After a year of living in a state akin to suspended animation amid a US probe against it for illegal sales to Iran, telecoms giant ZTE (HKEx: 763; Shenzhen: 000063) is finally seeing some light at the end of the tunnel, with word that it has finally reached a settlement in the matter. The company previously indicated the settlement would be no small deal, and the nearly $900 million fine it will have to pay proves that’s certainly the case.
But more important is the fact that ZTE has finally settled the case, meaning it can now get on with business without this major distraction hanging over its head. Before the settlement, ZTE had faced the possibility that it might get cut off from its key US suppliers as punishment for illegally selling US-made equipment to Iran in violation of earlier US sanctions against the country related to its nuclear program.
At the same time, ZTE has also conveniently provided some preliminary Q4 results that show a massive loss for the period, which looks related to this settlement. But it’s also telling us not to worry, adding that it expects to post healthy first-quarter profit growth now that the Iran matter is in the rearview mirror. That’s quite a bit of news to digest, and the net sum has given some positive upside to ZTE’s stock, which was up 5 percent in early trade in Hong Kong after the slew of announcements.
All that said, let’s kick off this flurry of information coming from ZTE with the settlement, which the company had previously indicated was coming soon. Now it’s saying it has agreed to plead guilty to the illegal sales activity, and pay a fine of $892 million as part of a comprehensive settlement. (company announcement) It’s also technically on the hook for another $300 million, though that part of the settlement is suspended for 7 years if ZTE complies with the settlement.

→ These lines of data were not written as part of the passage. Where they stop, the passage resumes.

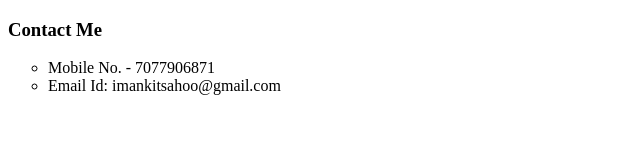
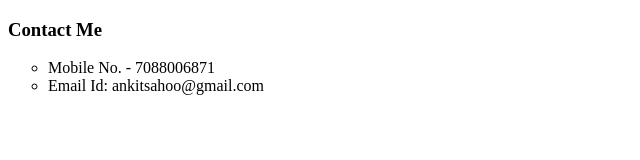
Before and after one commit to imankitsahoo/Basic_CV_HTML, a plain HTML site: page contactme.html in a window 1280 px wide. Shown: the full height of the page, 0-640 px from the left. Drawn offline with Linux system fonts and the light colour scheme.

Commit message:
Update contactme.html

```diff
--- a/contactme.html
+++ b/contactme.html
@@ -7,8 +7,8 @@
 <body>
     <h3>Contact Me</h3>
     <ul type="circle">
-        <li>Mobile No. - 7077906871</li>
-        <li>Email Id: imankitsahoo@gmail.com</li>
+        <li>Mobile No. - 7088006871</li>
+        <li>Email Id: ankitsahoo@gmail.com</li>
     </ul>
 </body>
 </html>
```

ZTE says the deal will have a “material impact” on its full-year 2016 results, and that’s indeed the case, based on the preliminary data it has just issued. Those results show the company expects to post a massive 2.4 billion yuan ($350 million) loss for all of 2016. (company announcement) When factoring in the company’s 2.2 billion yuan net profit for the first three quarters of last year, that translates to a whopping 4.6 billion yuan loss in the fourth quarter, equal to roughly $670 million.
Obviously that loss is due to the settlement, as ZTE clearly wants to put this matter behind it. The company adds that without that factor, it expects to report an operating profit of 1.16 billion for last year, which is up nearly 3 times from a year earlier. That comes even as revenue for the year grew by an anemic 1 percent, underlining that this is a company in transition as it spins off non-core businesses and scales back on marginal and money-losing ones.
Last but not least, the company also gives us reason to be cautiously positive about the year ahead, reporting it expects its first-quarter profit to rise about 25 percent to between 1.15 billion yuan and 1.25 billion yuan. (company announcement) There’s no word in that announcement about expectation for first-quarter revenue, but based on the reports from last year, that figure will probably be up in the low single-digits.
So, what’s the bottom line in all this? My take is that this flurry of announcements show the worst could be behind for ZTE with the settlement of this potentially devastating US probe. The settlement also sends a strong message that Chinese companies need to behave more responsibly when trading in the global marketplace, and I expect ZTE will become a model corporate citizen going forward.
While that part of the story is in the rearview mirror, the company does still face the very real issue of near-zero revenue growth as it tries to figure out how to make competitive products the market wants. Its smartphones are still trying to find a niche both in China and abroad, and its older telecoms equipment business is also still mostly limited to less profitable developing markets.
But at least the growing operating profits is a positive sign, showing ZTE is slowing weaning itself off marginal businesses that lack strong future potential. The company has also said it’s on the hunt for global acquisitions, forming a nearly $1 billion pool for such purchases, and I expect we could see at least one or two major deals in promising new growth areas later this year.